Canada’s 5-year government bond yield sprang to a two-month high today. Normally that’s a clue that fixed mortgage rates are on the up escalator. Not this time.
Instead, 5-year fixeds defied bonds (and logic) and actually dropped — at least the ones tracked by RateSpy.com. The nation’s leading 5-year fixed rates fell to 1.97% for insured mortgages and 2.09% for uninsured, both courtesy of Butler Mortgage.
Of course, the cheapest rates usually come with strings attached and these are no exceptions. You’ll pay another two-tenths of a percentage point ($1,900 on a typical $200,000 mortgage) if you want a “full-featured” loan with good portability, refinanceability and blendability.
That’s still less than a floating rate, though, which is utterly eerie. When you get a long-term fixed for the price of a variable, that’s as unnatural as a slice of Velveeta cheese. The market is essentially absorbing your risk and signalling indefinitely low rates.
Why Are We the Only Ones?
Mortgage shoppers who’ve made the rounds to the popular rate websites might be wondering: Why don’t 5-year fixed rates like 1.97% appear on those other sites? Most rate aggregators still show 2.14% or higher.
Too many folks are oblivious to the sordid truth, which is sort of sad if we’re being honest. The untold scandal in this business (yep, scandal is a fitting word for it) is that most rate sites aren’t committed to the lowest rates. They’re committed to displaying rates from providers who pay them for promotion. How downright unsporting.

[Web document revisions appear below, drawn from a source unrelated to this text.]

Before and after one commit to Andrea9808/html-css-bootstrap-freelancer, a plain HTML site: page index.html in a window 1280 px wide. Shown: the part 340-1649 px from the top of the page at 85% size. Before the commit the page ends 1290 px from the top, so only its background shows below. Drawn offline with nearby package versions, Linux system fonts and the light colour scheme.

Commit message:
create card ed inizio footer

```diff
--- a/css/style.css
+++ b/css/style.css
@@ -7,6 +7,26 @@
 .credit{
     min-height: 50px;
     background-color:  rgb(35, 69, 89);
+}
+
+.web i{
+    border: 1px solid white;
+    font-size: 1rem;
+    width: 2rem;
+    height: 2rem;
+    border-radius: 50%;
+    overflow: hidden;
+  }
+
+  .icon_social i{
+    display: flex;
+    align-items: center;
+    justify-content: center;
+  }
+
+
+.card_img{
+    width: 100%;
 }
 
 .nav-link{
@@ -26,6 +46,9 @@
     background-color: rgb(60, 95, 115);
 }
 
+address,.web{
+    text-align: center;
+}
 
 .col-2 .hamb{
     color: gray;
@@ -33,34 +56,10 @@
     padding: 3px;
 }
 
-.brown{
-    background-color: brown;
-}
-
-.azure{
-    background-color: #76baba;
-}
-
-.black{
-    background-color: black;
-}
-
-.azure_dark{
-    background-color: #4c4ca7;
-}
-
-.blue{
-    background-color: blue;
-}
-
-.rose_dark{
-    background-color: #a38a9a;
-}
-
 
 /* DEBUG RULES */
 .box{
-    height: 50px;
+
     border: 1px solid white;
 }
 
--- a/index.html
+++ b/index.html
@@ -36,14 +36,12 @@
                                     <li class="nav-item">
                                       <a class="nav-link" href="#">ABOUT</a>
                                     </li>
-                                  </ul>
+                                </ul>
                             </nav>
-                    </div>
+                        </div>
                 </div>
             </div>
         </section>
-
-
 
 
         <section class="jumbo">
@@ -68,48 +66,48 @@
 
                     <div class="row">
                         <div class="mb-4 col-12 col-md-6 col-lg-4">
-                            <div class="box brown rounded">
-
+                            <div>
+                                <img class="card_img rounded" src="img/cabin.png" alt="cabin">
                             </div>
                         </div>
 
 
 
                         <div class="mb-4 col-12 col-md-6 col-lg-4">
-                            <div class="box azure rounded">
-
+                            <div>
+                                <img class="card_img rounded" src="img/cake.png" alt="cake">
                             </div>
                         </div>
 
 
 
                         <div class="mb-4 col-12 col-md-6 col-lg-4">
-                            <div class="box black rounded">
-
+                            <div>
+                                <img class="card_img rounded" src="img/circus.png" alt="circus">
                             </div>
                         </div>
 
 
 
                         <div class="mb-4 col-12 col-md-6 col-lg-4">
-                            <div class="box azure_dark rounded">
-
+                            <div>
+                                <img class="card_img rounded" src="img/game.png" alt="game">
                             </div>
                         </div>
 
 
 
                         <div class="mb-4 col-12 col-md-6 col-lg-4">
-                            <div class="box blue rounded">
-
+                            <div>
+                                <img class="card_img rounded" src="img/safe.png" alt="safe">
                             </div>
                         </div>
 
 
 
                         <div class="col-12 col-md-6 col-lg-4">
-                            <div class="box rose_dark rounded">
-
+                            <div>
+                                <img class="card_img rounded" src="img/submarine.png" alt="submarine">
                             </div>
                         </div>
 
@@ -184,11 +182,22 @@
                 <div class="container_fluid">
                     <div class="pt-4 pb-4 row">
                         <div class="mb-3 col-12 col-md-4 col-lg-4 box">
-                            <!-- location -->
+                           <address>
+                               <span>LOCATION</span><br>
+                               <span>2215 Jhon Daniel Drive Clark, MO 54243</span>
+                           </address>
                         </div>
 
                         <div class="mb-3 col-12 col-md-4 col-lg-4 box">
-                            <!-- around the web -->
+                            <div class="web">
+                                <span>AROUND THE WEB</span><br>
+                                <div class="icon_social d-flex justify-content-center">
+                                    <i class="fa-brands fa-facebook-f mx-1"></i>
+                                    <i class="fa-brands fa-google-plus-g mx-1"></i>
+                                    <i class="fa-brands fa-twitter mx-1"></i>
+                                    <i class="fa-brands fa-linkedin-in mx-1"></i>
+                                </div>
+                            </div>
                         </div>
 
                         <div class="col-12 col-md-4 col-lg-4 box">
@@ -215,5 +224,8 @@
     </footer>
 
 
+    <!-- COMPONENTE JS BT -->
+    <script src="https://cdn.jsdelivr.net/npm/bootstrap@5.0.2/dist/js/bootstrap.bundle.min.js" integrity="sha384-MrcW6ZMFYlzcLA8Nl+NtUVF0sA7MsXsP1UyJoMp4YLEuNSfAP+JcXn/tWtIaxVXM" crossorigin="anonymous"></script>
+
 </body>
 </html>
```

At the Spy, you see all lenders that publicly advertise prime mortgage rates. We don’t require lenders to pay us. Sure, that generates less advertising $$$, but you get more choices. And choice leads to savings. And you saving money fills our good karma bucket, and that keeps us from being reincarnated as house flies.
Wait! It’s Another Bottom
Forbes asks: “Is The Bottom In For Interest Rates?”
…to which we say, not another “Is the Bottom In for Interest Rates” story.
Funny enough, Forbes virtually answered its own question by posting this story on the same exact page: “The Fed Used Jackson Hole to Plan Negative Rates”
Negative is less than positive. And negative is plausible in our random walk, low growth, low inflation rate market. So deductively speaking, the bottom might not actually be in just yet.